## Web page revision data
****************

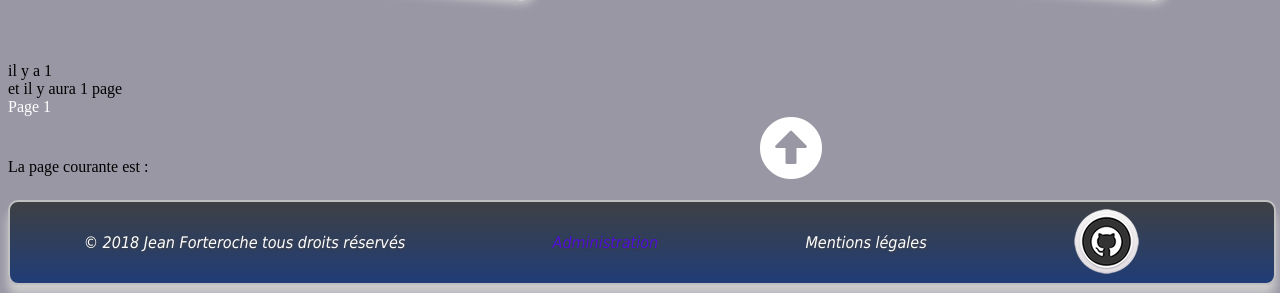
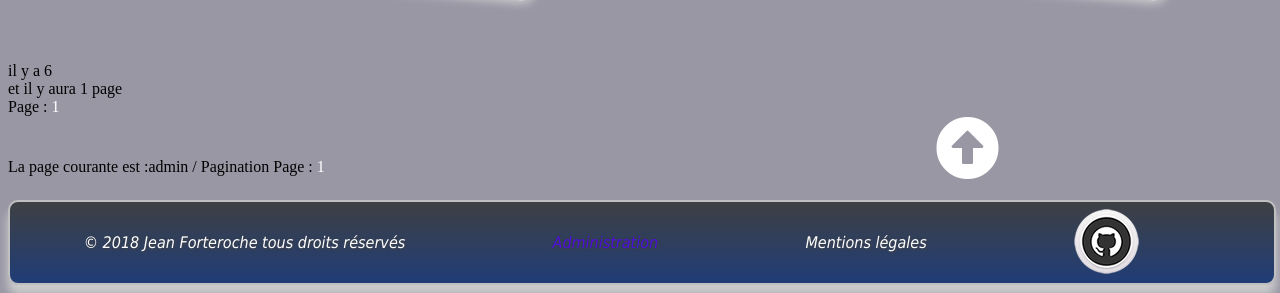
Before and after one commit to laetitia33/Projet_4, a PHP site: page /?listPosts=admin in a window 1280 px wide. Shown: the part 3717-4010 px from the top of the page. Run offline with PHP 8.4, Linux system fonts and the light colour scheme; data comes from the database, SQL or seed files in the repository; tables that the repository leaves empty or names only in its code hold one stand-in row (values such as "Sample post"); data that the repository does not hold is empty; some libraries are stand-ins or nearby versions.

Commit message:
cryptage mot de passe

```diff
--- a/controllers/PostController.php
+++ b/controllers/PostController.php
@@ -47,7 +47,6 @@ class PostController
     {
 
         $posts = $this->posts->getAllPosts();//recupère tous les chapitres
-        $sixpost = $this->posts->getPosts();// affichage des 6 chapitres/pages avec le nombre de com sur chacun
         $postsTotal = $this->posts->countPosts();  //connaitre le nombre de total chapitre
         $commentsTotal  =$this ->comment ->countComments();//connaitre le nombre de com
         $commentsReportTotal = $this->comment->countCommentsReport();//connaitre nombre total de coms signalés
--- a/controllers/Router.php
+++ b/controllers/Router.php
@@ -355,8 +355,10 @@ class Routeur
                     elseif ($_GET['action'] == 'log')
                     {
 
-                        if (!empty($_POST['pseudo']) && !empty($_POST['pass']))
+                        if (!empty($_POST['pseudo']) && !empty($_POST['pass']) )
+
                         {
+
                             $userCtrl = new \Laetitia_Bernardi\projet4\Controller\UserController();
                             $userCtrl->logUser($_POST['pseudo'], $_POST['pass']);
                         }
--- a/controllers/UserController.php
+++ b/controllers/UserController.php
@@ -21,9 +21,12 @@ class UserController
         require ('views/inscriptionView.php');
     }
 // Connexion
-    public function logUser($pseudo, $pass)
+    public function logUser($pseudo,$pass)
     {
+
+
         $user = $this->user->getUser($pseudo,$pass);
+
         if(!$user )
         {
             throw new Exception('Utilisateur ou mot de passe incorrect');
--- a/models/PostManager.php
+++ b/models/PostManager.php
@@ -117,7 +117,7 @@ class PostManager extends Manager
     {
         $db = $this->dbConnect();
 
-        $req = $db->query('SELECT id, title, content,author, DATE_FORMAT(date_creation, \'%d/%m/%Y à %H:%i:%s\') AS date_creation_fr  FROM posts ORDER BY date_creation DESC LIMIT 0, 100');
+        $req = $db->query('SELECT b.id, b.title, b.content, b.author, DATE_FORMAT(b.date_creation, \'%d/%m/%Y à %Hh%imin%ss\') AS date_creation_fr, (SELECT count(*) FROM comments c WHERE c.post_id = b.id) AS nbCommentaires FROM posts b ORDER BY date_creation DESC ');
         return $req;
     }
 
--- a/models/UserManager.php
+++ b/models/UserManager.php
@@ -67,17 +67,15 @@ class UserManager extends Manager
 
 
 //recuperation des données de l'utilisateur
-
-    public function getUser($pseudo,$pass)
+   public function getUser($pseudo,$pass)
     {
         $this->setPseudo($pseudo);
         $db = $this->dbConnect();
-        $req = $db->query("SELECT * FROM users WHERE pseudo = '$pseudo' AND pass = '$pass' ");
+        $req = $db->query("SELECT * FROM users WHERE pseudo = '$pseudo' AND pass = PASSWORD('$pass') ");
         $user = $req->fetch();
         $req->closeCursor();
 
         return $user;
     }
 
-
 }
--- a/views/articleList.php
+++ b/views/articleList.php
@@ -53,7 +53,7 @@
 
 		<?php
 
-				while ($data = $sixpost->fetch()){
+				while ($data = $posts->fetch()){
 				?>
 
 				<div id="ep1">
@@ -66,7 +66,7 @@
 						<a  class="input_read" href="index.php?action=post&amp;post_id=<?= $data['id']; ?>#news">En lire plus</a>
 						<div id="commentaires">
 
-							<?php if (htmlspecialchars($data['nbCommentaires']) > 0) { ?>
+							<?php if ($data['nbCommentaires'] > 0) { ?>
 							<p class ="nbcom"><?= htmlspecialchars($data['nbCommentaires'])?> commentaire(s) <i class="far fa-comment"></i></p>
 							 <?php
 				            }
@@ -98,20 +98,25 @@
 
 			<?php
 
-			$sixpost->closeCursor();
+			$posts->closeCursor();
 			;?>
 <!--------------------------pagination----------------------------------------->
 <?php
-$nbParPage = 6;
+
+$posts = 6;
 //on effectue la requète sur l'objet que l'on souhaite paginer ( ici des news )
-$req1=mysql_query("SELECT * FROM news");
-$nbNews=mysql_numrows($req1);
+
+$nbNews=$postsTotal['total_posts'];
 //$nbnews=$nbnews[0];
 echo "il y a $nbNews";
 
+
+
+
+
 //On calcule le nombre de numéro à afficher en fonction du nombre de news par
 //page en arrondissant au nombre supérieur grace a la fonction ceil.
-$moy= ceil($nbNews/$nbParPage);
+$moy= ceil($nbNews/$posts);
 echo "<br>et il y aura $moy page<br>";
 //*********** Partie concernant le "bouton" précedent ***********\\
 //on vérifie qu'il y a au minimum 2 page a afficher pour utiliser
@@ -119,15 +124,15 @@ echo "<br>et il y aura $moy page<br>";
 if ($moy>=2)
 {
   //on vérifie l'éxistence de la variable page avant les vérifications
-  if (isset($_GET['page']))
+  if (isset($_GET['listPosts']))
   {
       //si $_GET['page'] = 1 alors on est a la première page et donc pas besoins
       //de lien vers la précédente qui n'éxiste pas
-      if ($_GET['page']==1){echo "Precedent ";}
+      if ($_GET['listPosts']==1){echo "Precedent ";}
       //sinon on met le lien en ajoutant +1 page a la page courante
       else
       {
-          echo "<a href=\"pagination.php?page=".($_GET['page']-1)."\">Precedent</a> ";
+          echo "<a href=\"index.php?listPosts&amp;=".($_GET['listPosts']-1)."\">Precedent</a> ";
       }
   }
     else{echo "Precedent ";}
@@ -140,10 +145,11 @@ if ($moy>=2)
 // $nbNews = 10 divisé par 5 ( 5 news par page ) = 2 pages.
 // on peut déja afficher les numéros :
 // on effectue une boucle tant qu'il y a des pages on ajoute un lien
+echo 'Page : ';
 for ($i=0;$i<$moy;$i++)
 {
     // on ajoute 1 a $i pour afficher 1-2-3-... au lieu de  0-1-2-3-...
-    echo "<a href=\"pagination.php?page=".($i+1)."\"> Page ".($i+1)."</a> ";
+    echo "<a href=\"index.php?action=listPosts&amp;=".($i+1)."\">".($i+1)."</a> ";
 }
 
 //*********** Partie concernant le "bouton" suivant ***********\\
@@ -152,23 +158,56 @@ for ($i=0;$i<$moy;$i++)
 if ($moy>=2)
 {
   //on vérifie l'éxistence de la variable page avant les vérifications
-  if (isset($_GET['page']))
+  if (isset($_GET['listPosts']))
   {
       //si $_GET['page'] = $moy alors on est a la dernière page et donc pas besoins
       //de lien vers la suivante qui n'éxiste pas
-      if ($_GET['page']==$moy){echo " Suivant";}
+      if ($_GET['listPosts']==$moy){echo " Suivant";}
       //sinon on met le lien en ajoutant +1 page a la page courante
       else
       {
-          echo " <a href=\"pagination.php?page=".($_GET['page']+1)."\">Suivant</a>";
+          echo " <a href=\"index.php?action=listPosts&amp;=".($_GET['page']+1)."\">Suivant</a>";
       }
   }
-  else{echo "<a href=\"pagination.php?page=1\">Suivant</a>";}
+  else{echo "<a href=\"index.php?action=listPosts&amp;=1\">Suivant</a>";}
 }
 //*********** fin de la partie concernant le "bouton" Suivant ***********\\
 
-echo "<br>La page courante est :".$_GET['page'];
+echo "<br>La page courante est :".$_GET['listPosts'];
 ?>
+
+
+
+
+
+/ Pagination
+
+ <?php
+// On met dans une variable le nombre de messages qu'on veut par page
+$nombreDeMessagesParPage = 6; // Essais de changer ce nombre pour voir
+// On récupère le nombre total de messages
+
+$totalDesMessages=$postsTotal['total_posts'];
+// On calcule le nombre de pages à créer
+$nombreDePages  = ceil($totalDesMessages / $nombreDeMessagesParPage);
+// Puis on fait une boucle pour écrire les liens vers chacune des pages
+echo 'Page : ';
+for ($i = 1 ; $i <= $nombreDePages ; $i++)
+{
+    echo '<a href="index.php?action=listPosts&amp' . $i . '">' . $i . '</a> ';
+}
+
+if (isset($_GET['listPosts&amp']))
+{
+        $page = $_GET['listPosts&amp']; // On récupère le numéro de la page indiqué dans l'adresse (billets.php?page=4)
+}
+else // La variable n'existe pas, c'est la première fois qu'on charge la page
+{
+        $page = 1; // On se met sur la page 1 (par défaut)
+}
+
+// On calcule le numéro du premier message qu'on prend pour le LIMIT de MySQL
+$premierMessageAafficher = ($page - 1) * $nombreDeMessagesParPage;?>
 
 <!----------------------------------------------------------------------------->
 <?php $content = ob_get_clean(); ?>
--- a/views/updatePostView.php
+++ b/views/updatePostView.php
@@ -23,7 +23,7 @@
             <label for="author" ></label>
 
             <input type="text" name="author" class="inputbasic" id="author"value="<?php
-                if (isset(htmlspecialchars($_SESSION['pseudo'])))
+                if (isset($_SESSION['pseudo']))
                 {
                     echo htmlspecialchars($_SESSION['pseudo']);
                 }
```
Also changed, not shown: views/articleDetail.php (+2 -7 lines), views/loginView.php (line endings or trailing spaces).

****************

## ASSIGNMENT
Search the data above for the word "ceil" and count the lines where it appears. Only the number should be given.

## TASK SOLUTION
4